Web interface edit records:
------------------------------------------------------------

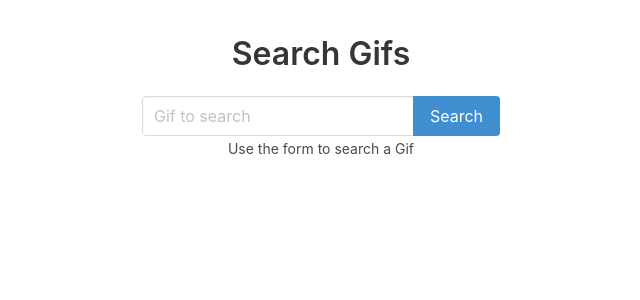
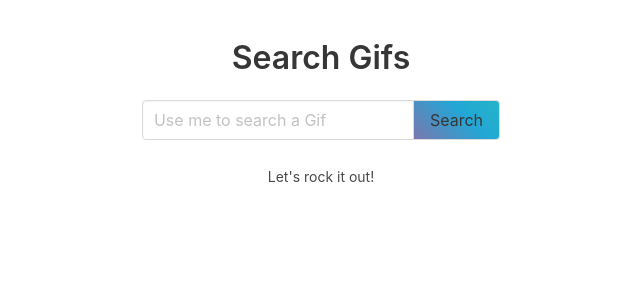
Before and after one commit to pablorgarcia/gifs-search, a React (Create React App) app: page / in a window 1280 px wide. Shown: the top 300 px of the page, without its empty margins (319-959 px from the left). Built offline with nearby package versions, Linux system fonts and the light colour scheme; no server answers.

Commit message:
styles and text interaction updated

```diff
--- a/src/App.css
+++ b/src/App.css
@@ -1,11 +1,13 @@
 .App {
   padding-top: 36px;
   text-align: center;
+  padding: 5vh 5vw
 }
 
 .SearchForm-wrapper {
   display: flex;
   justify-content: center;
+  margin-bottom: 1.5em;
 }
 
 .GifsList {
@@ -16,6 +18,26 @@
 }
 
 .GifsList-item {
-  margin-bottom: 24px;
-  width: 48%;
+  width: 36vw;
+  height: 36vw;
+  margin: 1vh 2vw;
 }
+
+.btn-animate {
+  background: linear-gradient(45deg, #ee7752, #e73c7e, #23a6d5, #23d5ab);
+  background-size: 400% 400%;
+  animation: gradientBG 10s ease infinite;
+  border: none;
+}
+
+@keyframes gradientBG {
+  0% {
+    background-position: 0% 50%;
+  }
+  50% {
+    background-position: 100% 100%;
+  }
+  100% {
+    background-position: 0% 50%;
+  }
+}
--- a/src/App.js
+++ b/src/App.js
@@ -15,7 +15,7 @@ class App extends Component {
 
   _renderResults() {
     return this.state.results.length === 0
-    ? <p>Sorry! have not results. No Gif, no fun</p>
+    ? <p>This search have not results. No Gif, no fun!</p>
     : <GifList gifs={this.state.results}></GifList>
   }
 
@@ -30,7 +30,7 @@ class App extends Component {
           {
             this.state.usedSearch
             ? this._renderResults()
-            : <small>Use the form to search a Gif</small>
+            : <small>Let's rock it out!</small>
           }
         </div>
       </div>
--- a/src/components/SearchForm.js
+++ b/src/components/SearchForm.js
@@ -34,10 +34,10 @@ export class SearchForm extends Component {
             className="input"
             onChange={this._handleChange}
             type="text"
-            placeholder="Gif to search" />
+            placeholder="Use me to search a Gif" />
           </div>
           <div className="control">
-            <button className="button is-info">
+            <button className="button btn-animate">
               Search
             </button>
           </div>
```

------------------------------------------------------------

Produce the data again character for character, with the images left out.

Before and after one commit to pablorgarcia/gifs-search, a React (Create React App) app: page / in a window 1280 px wide. Shown: the top 300 px of the page, without its empty margins (319-959 px from the left). Built offline with nearby package versions, Linux system fonts and the light colour scheme; no server answers.

Commit message:
styles and text interaction updated

```diff
--- a/src/App.css
+++ b/src/App.css
@@ -1,11 +1,13 @@
 .App {
   padding-top: 36px;
   text-align: center;
+  padding: 5vh 5vw
 }
 
 .SearchForm-wrapper {
   display: flex;
   justify-content: center;
+  margin-bottom: 1.5em;
 }
 
 .GifsList {
@@ -16,6 +18,26 @@
 }
 
 .GifsList-item {
-  margin-bottom: 24px;
-  width: 48%;
+  width: 36vw;
+  height: 36vw;
+  margin: 1vh 2vw;
 }
+
+.btn-animate {
+  background: linear-gradient(45deg, #ee7752, #e73c7e, #23a6d5, #23d5ab);
+  background-size: 400% 400%;
+  animation: gradientBG 10s ease infinite;
+  border: none;
+}
+
+@keyframes gradientBG {
+  0% {
+    background-position: 0% 50%;
+  }
+  50% {
+    background-position: 100% 100%;
+  }
+  100% {
+    background-position: 0% 50%;
+  }
+}
--- a/src/App.js
+++ b/src/App.js
@@ -15,7 +15,7 @@ class App extends Component {
 
   _renderResults() {
     return this.state.results.length === 0
-    ? <p>Sorry! have not results. No Gif, no fun</p>
+    ? <p>This search have not results. No Gif, no fun!</p>
     : <GifList gifs={this.state.results}></GifList>
   }
 
@@ -30,7 +30,7 @@ class App extends Component {
           {
             this.state.usedSearch
             ? this._renderResults()
-            : <small>Use the form to search a Gif</small>
+            : <small>Let's rock it out!</small>
           }
         </div>
       </div>
--- a/src/components/SearchForm.js
+++ b/src/components/SearchForm.js
@@ -34,10 +34,10 @@ export class SearchForm extends Component {
             className="input"
             onChange={this._handleChange}
             type="text"
-            placeholder="Gif to search" />
+            placeholder="Use me to search a Gif" />
           </div>
           <div className="control">
-            <button className="button is-info">
+            <button className="button btn-animate">
               Search
             </button>
           </div>
```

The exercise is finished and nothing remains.